Feltwell's Timeline
Historical InfoLoops Photo of the Month Feltwellians Worldwide Feltwell Links


This article was submitted to the village magazine by Mrs Verna Ryan shortly after Remembrance Day and is the most moving of all the articles in this section of the web site.

It was the first time in over forty years that I had attended a Remembrance Service in St. Mary’s Church Feltwell and listened to the names of the fallen being read. They had once been real people young and vital, and I wondered how many of those listening could remember them as such, to most they were just names on a list, an important list, THE ROLL OF HONOUR and the last name, that of a woman.

Few in the church would have known her because half a century has passed since she died, but I did, I knew her. She was full of life, at school keen on sports, running in races and sometimes winning, taking part in the long jump and always enjoying it. She had been my pattern and I her shadow, but I could never keep pace with her for she was nearly seven years my senior and anyway I didn’t have her athletic ability.

She was of Feltwell stock though not born here but on the other side of the world at Christchurch, New Zealand, in 1924, brought up for the next five years on a sheep station on the Canterbury Plains where our parents worked, they had emigrated two years previously in 1922.

When she was five they all returned to England living first at Dover then returning to their native village of Feltwell in 1930. Dorothy was then about six, she went to the school here, grew up here, and she had many friends, some of whom still live in the village and remember her. She was fifteen when war began in 1939. Recruitment for the armed forces was very keen and like many others she was eager to go, but was not old enough until December 1941 when she was seventeen and a half and then only with my parents permission which was not easy, however after much argument and persuasion they in the end gave it. Three days after Christmas she left home and became 109181 Pte Dorothy Lemmon A.T. S.

She was at first sent to Northampton then to Reading, after that to Anglesey where she was trained as a nightfinder on a gunsite. The gunsites were manned by four girls and a man who fired the gun. From there she was given some leave, it was three months since she had left home and she assured my parents that she liked army life. Her unit 511 HAA Battery RA. were then moved to Ashby-de-la-Zouce -near Manchester, where they were no longer m training but m action defending the area against enemy bombing raids.

In June she was granted another seven days leave, just before her eighteenth birthday. She seemed quieter this time and said very little about what it was like. On her return they moved again this time to the small village of Preston a few miles from Hull.

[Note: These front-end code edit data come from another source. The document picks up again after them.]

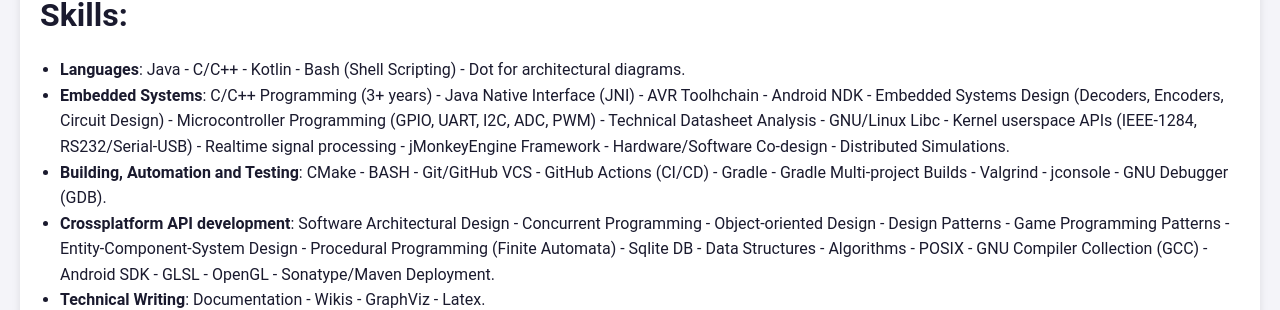
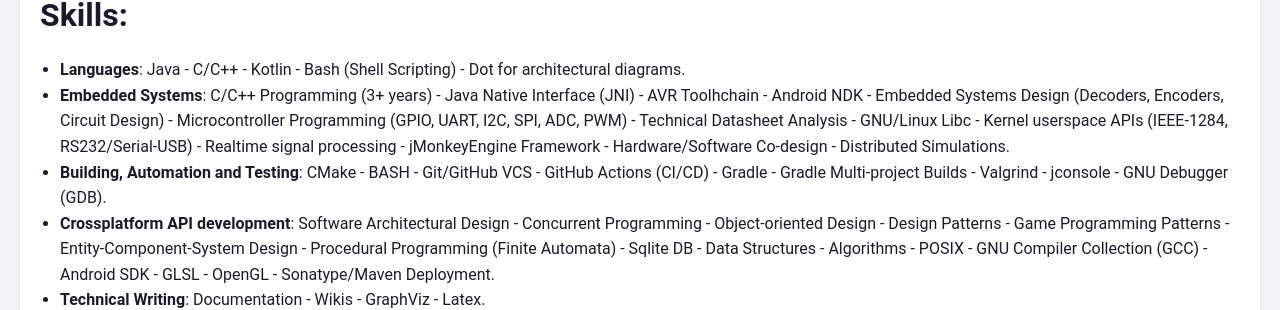
Before and after one commit to pavly-gerges/pavly-gerges, a Jekyll site: the page built from resume/index.md, in a window 1280 px wide and 900 px high, scrolled down 343 px. Shown: the part 174-484 px from the top of the window. Built offline with Jekyll 4.4.1, drawn with Linux system fonts in a browser that asks for light colours; our own code applies the rules of GitHub Pages for plain Markdown files.

Commit message:
Update index.md

```diff
--- a/resume/index.md
+++ b/resume/index.md
@@ -3,7 +3,7 @@ A Self-taught engineer with a strong background in embedded systems, microcontro
 
 # Skills:
 - **Languages**: Java - C/C++ - Kotlin - Bash (Shell Scripting) - Dot for architectural diagrams.
-- **Embedded Systems**: C/C++ Programming (3+ years) - Java Native Interface (JNI) - AVR Toolhchain - Android NDK - Embedded Systems Design (Decoders, Encoders, Circuit Design) - Microcontroller Programming (GPIO, UART, I2C, ADC, PWM) - Technical Datasheet Analysis - GNU/Linux Libc - Kernel userspace APIs (IEEE-1284, RS232/Serial-USB) - Realtime signal processing - jMonkeyEngine Framework - Hardware/Software Co-design - Distributed Simulations.
+- **Embedded Systems**: C/C++ Programming (3+ years) - Java Native Interface (JNI) - AVR Toolhchain - Android NDK - Embedded Systems Design (Decoders, Encoders, Circuit Design) - Microcontroller Programming (GPIO, UART, I2C, SPI, ADC, PWM) - Technical Datasheet Analysis - GNU/Linux Libc - Kernel userspace APIs (IEEE-1284, RS232/Serial-USB) - Realtime signal processing - jMonkeyEngine Framework - Hardware/Software Co-design - Distributed Simulations.
 - **Building, Automation and Testing**: CMake - BASH - Git/GitHub VCS - GitHub Actions (CI/CD) - Gradle - Gradle Multi-project Builds - Valgrind - jconsole - GNU Debugger (GDB).
 - **Crossplatform API development**: Software Architectural Design - Concurrent Programming - Object-oriented Design - Design Patterns - Game Programming Patterns - Entity-Component-System Design - Procedural Programming (Finite Automata) - Sqlite DB - Data Structures - Algorithms - POSIX - GNU Compiler Collection (GCC) - Android SDK - GLSL - OpenGL - Sonatype/Maven Deployment.
 - **Technical Writing**: Documentation - Wikis - GraphViz - Latex.
```
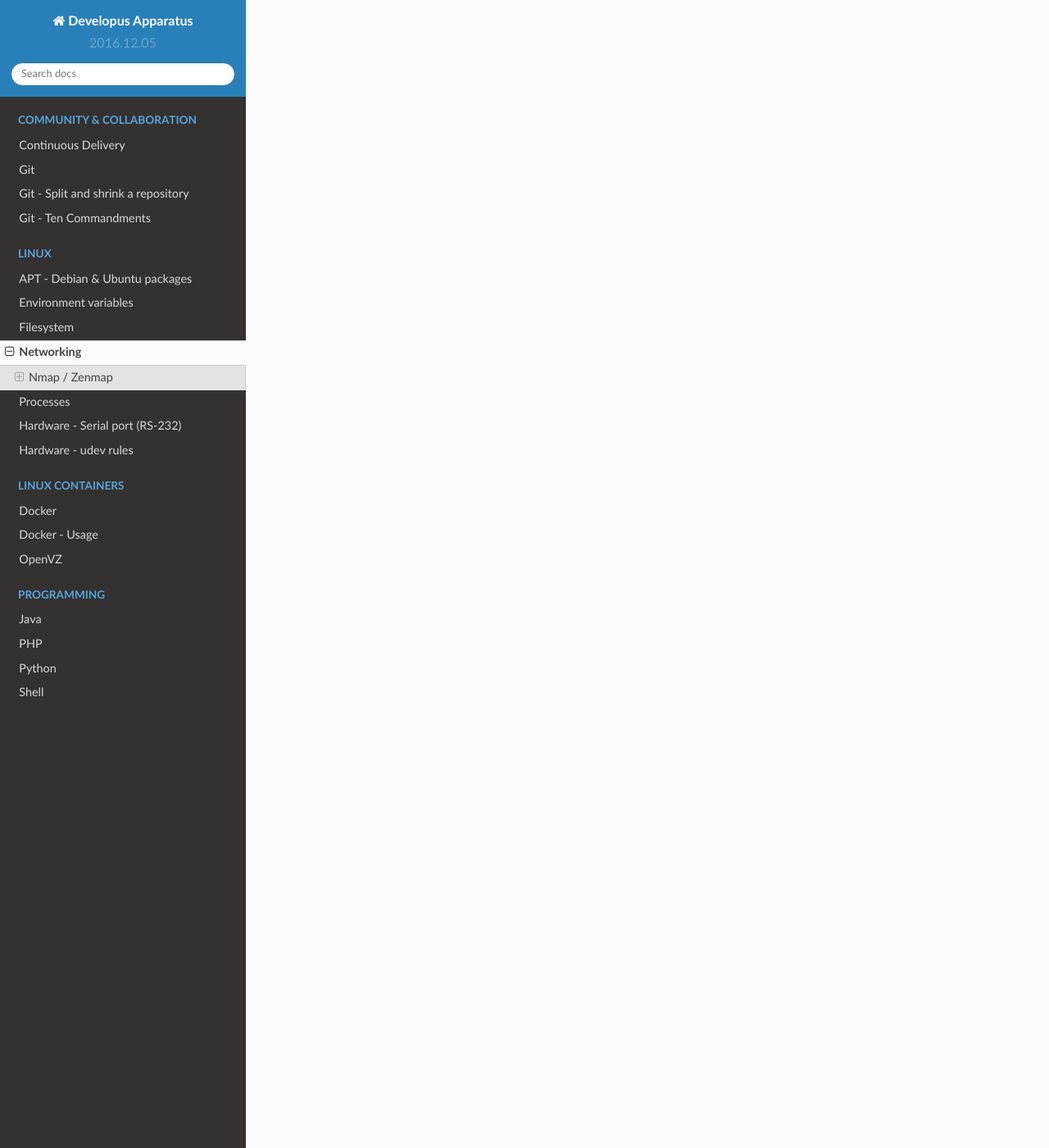
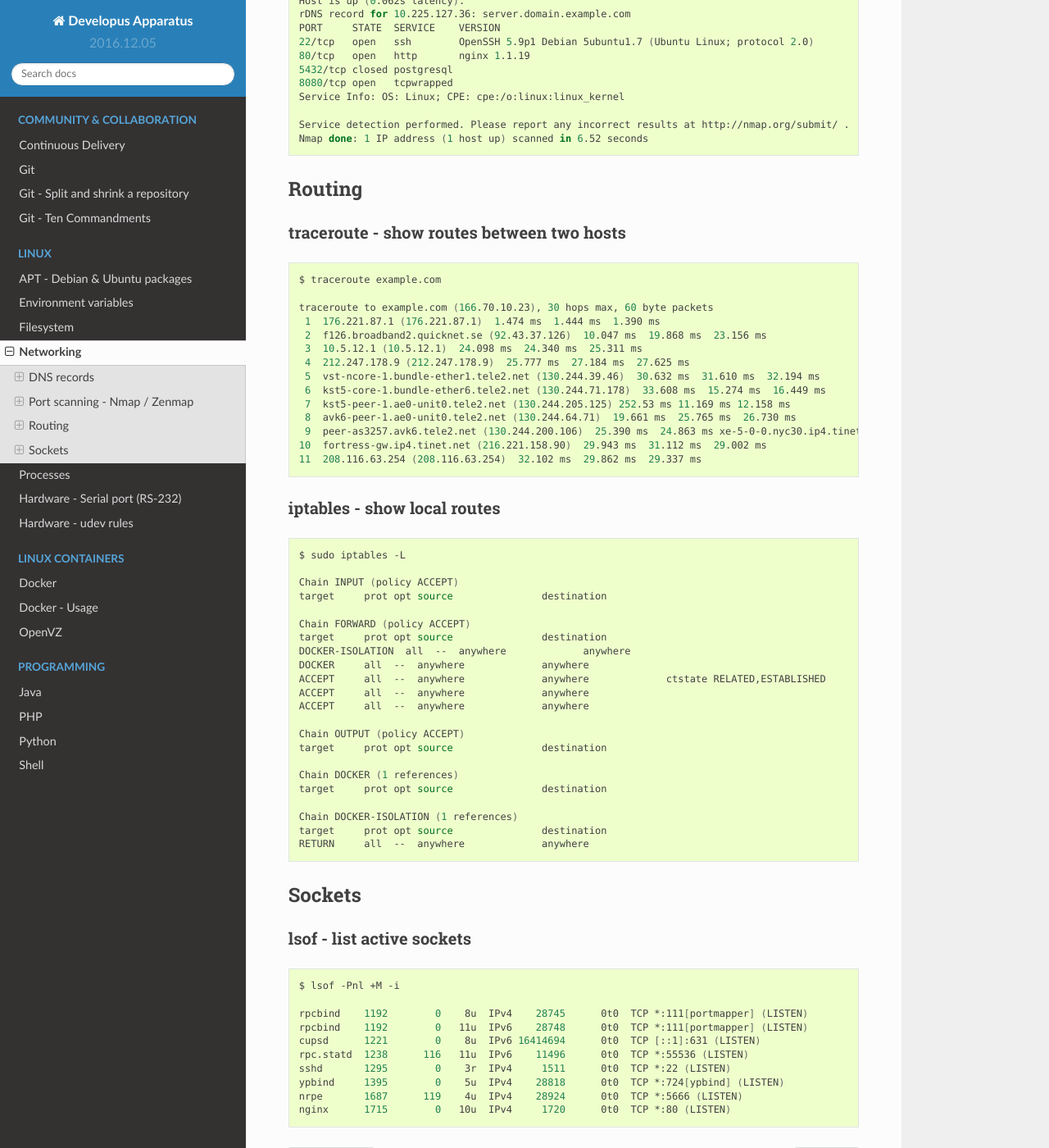
Before and after one commit to virtualtam/developus-apparatus, a Sphinx documentation site: the page built from docs/linux/networking.rst, in a window 1280 px wide and 1400 px high, scrolled down 2413 px. Shown: the whole window at 82% size. Built offline with Sphinx 7.4.7 and the Read the Docs theme 2.0.0, drawn with Linux system fonts in a browser that asks for light colours; some of the changed text lies outside the part shown.

Commit message:
sysadmin: add more networking examples
Signed-off-by: VirtualTam <virtualtam@flibidi.net>

```diff
--- a/docs/linux/networking.rst
+++ b/docs/linux/networking.rst
@@ -1,8 +1,85 @@
 Networking
 ==========
 
-Nmap / Zenmap
--------------
+* `Linux Home Networking <http://www.linuxhomenetworking.com/>`_
+
+DNS records
+-----------
+
+Common record types
+~~~~~~~~~~~~~~~~~~~
+
+See the `list of DNS record types <https://en.wikipedia.org/wiki/List_of_DNS_record_types>`_
+for more information.
+
+======  =============== ======================================
+Type	Description	Function
+======  =============== ======================================
+A	Address	        Maps a hostname to an IP
+CNAME	Canonical Name	Alias to another hostname
+MX	Mail eXchange	Maps a domain to a mail transfer agent
+SRV	SeRVice locator	Generalized record type
+======  =============== ======================================
+
+dig
+~~~
+
+.. code-block:: bash
+
+   $ dig freebsd.org
+
+   ; <<>> DiG 9.11.0-P1 <<>> freebsd.org
+   ;; global options: +cmd
+   ;; Got answer:
+   ;; ->>HEADER<<- opcode: QUERY, status: NOERROR, id: 1134
+   ;; flags: qr rd ra; QUERY: 1, ANSWER: 1, AUTHORITY: 0, ADDITIONAL: 0
+
+   ;; QUESTION SECTION:
+   ;freebsd.org.			IN	A
+
+   ;; ANSWER SECTION:
+   freebsd.org.		3600	IN	A	8.8.178.110
+
+   ;; Query time: 58 msec
+   ;; SERVER: 192.168.1.1#53(192.168.1.1)
+   ;; WHEN: lun. déc. 05 19:36:05 CET 2016
+   ;; MSG SIZE  rcvd: 45
+
+nslookup
+~~~~~~~~
+
+.. code-block:: bash
+
+   $ nslookup freebsd.org
+
+   Server:	192.168.1.1
+   Address:	192.168.1.1#53
+
+   Non-authoritative answer:
+   Name:	freebsd.org
+   Address:     8.8.178.110
+   Name:	freebsd.org
+   Address:     2001:1900:2254:206a::50:0
+
+Local lookup, e.g. when using `dnsmasq <http://www.thekelleys.org.uk/dnsmasq/doc.html>`_
+to cache DNS results:
+
+.. code-block:: bash
+
+   $ nslookup linux.org localhost
+
+   Server:	localhost
+   Address:	::1#53
+
+   Non-authoritative answer:
+   Name:	linux.org
+   Address:     192.243.104.10
+
+Port scanning - Nmap / Zenmap
+-----------------------------
+
+* `nmap.org <https://nmap.org/>`_
+* `Zenmap <https://nmap.org/zenmap/>`_ GUI for Windows
 
 ======== ================================================================
 State    Meaning
@@ -64,3 +141,73 @@
 
    Service detection performed. Please report any incorrect results at http://nmap.org/submit/ .
    Nmap done: 1 IP address (1 host up) scanned in 6.52 seconds
+
+Routing
+-------
+
+traceroute - show routes between two hosts
+~~~~~~~~~~~~~~~~~~~~~~~~~~~~~~~~~~~~~~~~~~
+
+.. code-block:: bash
+
+   $ traceroute example.com
+
+   traceroute to example.com (166.70.10.23), 30 hops max, 60 byte packets
+    1  176.221.87.1 (176.221.87.1)  1.474 ms  1.444 ms  1.390 ms
+    2  f126.broadband2.quicknet.se (92.43.37.126)  10.047 ms  19.868 ms  23.156 ms
+    3  10.5.12.1 (10.5.12.1)  24.098 ms  24.340 ms  25.311 ms
+    4  212.247.178.9 (212.247.178.9)  25.777 ms  27.184 ms  27.625 ms
+    5  vst-ncore-1.bundle-ether1.tele2.net (130.244.39.46)  30.632 ms  31.610 ms  32.194 ms
+    6  kst5-core-1.bundle-ether6.tele2.net (130.244.71.178)  33.608 ms  15.274 ms  16.449 ms
+    7  kst5-peer-1.ae0-unit0.tele2.net (130.244.205.125) 252.53 ms 11.169 ms 12.158 ms
+    8  avk6-peer-1.ae0-unit0.tele2.net (130.244.64.71)  19.661 ms  25.765 ms  26.730 ms
+    9  peer-as3257.avk6.tele2.net (130.244.200.106)  25.390 ms  24.863 ms xe-5-0-0.nyc30.ip4.tinet.net (89.149.181.109)  23.626 ms
+   10  fortress-gw.ip4.tinet.net (216.221.158.90)  29.943 ms  31.112 ms  29.002 ms
+   11  208.116.63.254 (208.116.63.254)  32.102 ms  29.862 ms  29.337 ms
+
+iptables - show local routes
+~~~~~~~~~~~~~~~~~~~~~~~~~~~~
+
+.. code-block:: bash
+
+   $ sudo iptables -L
+
+   Chain INPUT (policy ACCEPT)
+   target     prot opt source               destination
+
+   Chain FORWARD (policy ACCEPT)
+   target     prot opt source               destination
+   DOCKER-ISOLATION  all  --  anywhere             anywhere
+   DOCKER     all  --  anywhere             anywhere
+   ACCEPT     all  --  anywhere             anywhere             ctstate RELATED,ESTABLISHED
+   ACCEPT     all  --  anywhere             anywhere
+   ACCEPT     all  --  anywhere             anywhere
+
+   Chain OUTPUT (policy ACCEPT)
+   target     prot opt source               destination
+
+   Chain DOCKER (1 references)
+   target     prot opt source               destination
+
+   Chain DOCKER-ISOLATION (1 references)
+   target     prot opt source               destination
+   RETURN     all  --  anywhere             anywhere
+
+Sockets
+-------
+
+lsof - list active sockets
+~~~~~~~~~~~~~~~~~~~~~~~~~~
+
+.. code-block:: bash
+
+   $ lsof -Pnl +M -i
+
+   rpcbind    1192        0    8u  IPv4    28745      0t0  TCP *:111[portmapper] (LISTEN)
+   rpcbind    1192        0   11u  IPv6    28748      0t0  TCP *:111[portmapper] (LISTEN)
+   cupsd      1221        0    8u  IPv6 16414694      0t0  TCP [::1]:631 (LISTEN)
+   rpc.statd  1238      116   11u  IPv6    11496      0t0  TCP *:55536 (LISTEN)
+   sshd       1295        0    3r  IPv4     1511      0t0  TCP *:22 (LISTEN)
+   ypbind     1395        0    5u  IPv4    28818      0t0  TCP *:724[ypbind] (LISTEN)
+   nrpe       1687      119    4u  IPv4    28924      0t0  TCP *:5666 (LISTEN)
+   nginx      1715        0   10u  IPv4     1720      0t0  TCP *:80 (LISTEN)
```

Hull was at that time suffering severe bombing raids from Germany on a regular basis, especially at night, Hull docks being their prime target and when the air raid warning went the girls alongside the men had to be on duty and were exposed to exactly the same dangers as the men, their only protection a few sandbags and a tin hat.

August 1st 1942 was a beautiful summer day but before lunch on that day my parents had received a telegram from the War Office that read, "We regret to inform you that your daughter, 109181 Pte Dorothy Lemmon was killed in action in the early hours of this morning." There had been a severe air raid on Hull that night and Dorothy had been hit by shrapnel.

She was just eighteen years old, which in those days was not even old enough to vote.

She had a military funeral, which took place in St Nicholas churchyard where she is buried amongst other village folk.

This is her story in case anyone should ask, "Who was she, and what happened?"

Back to Times Remembered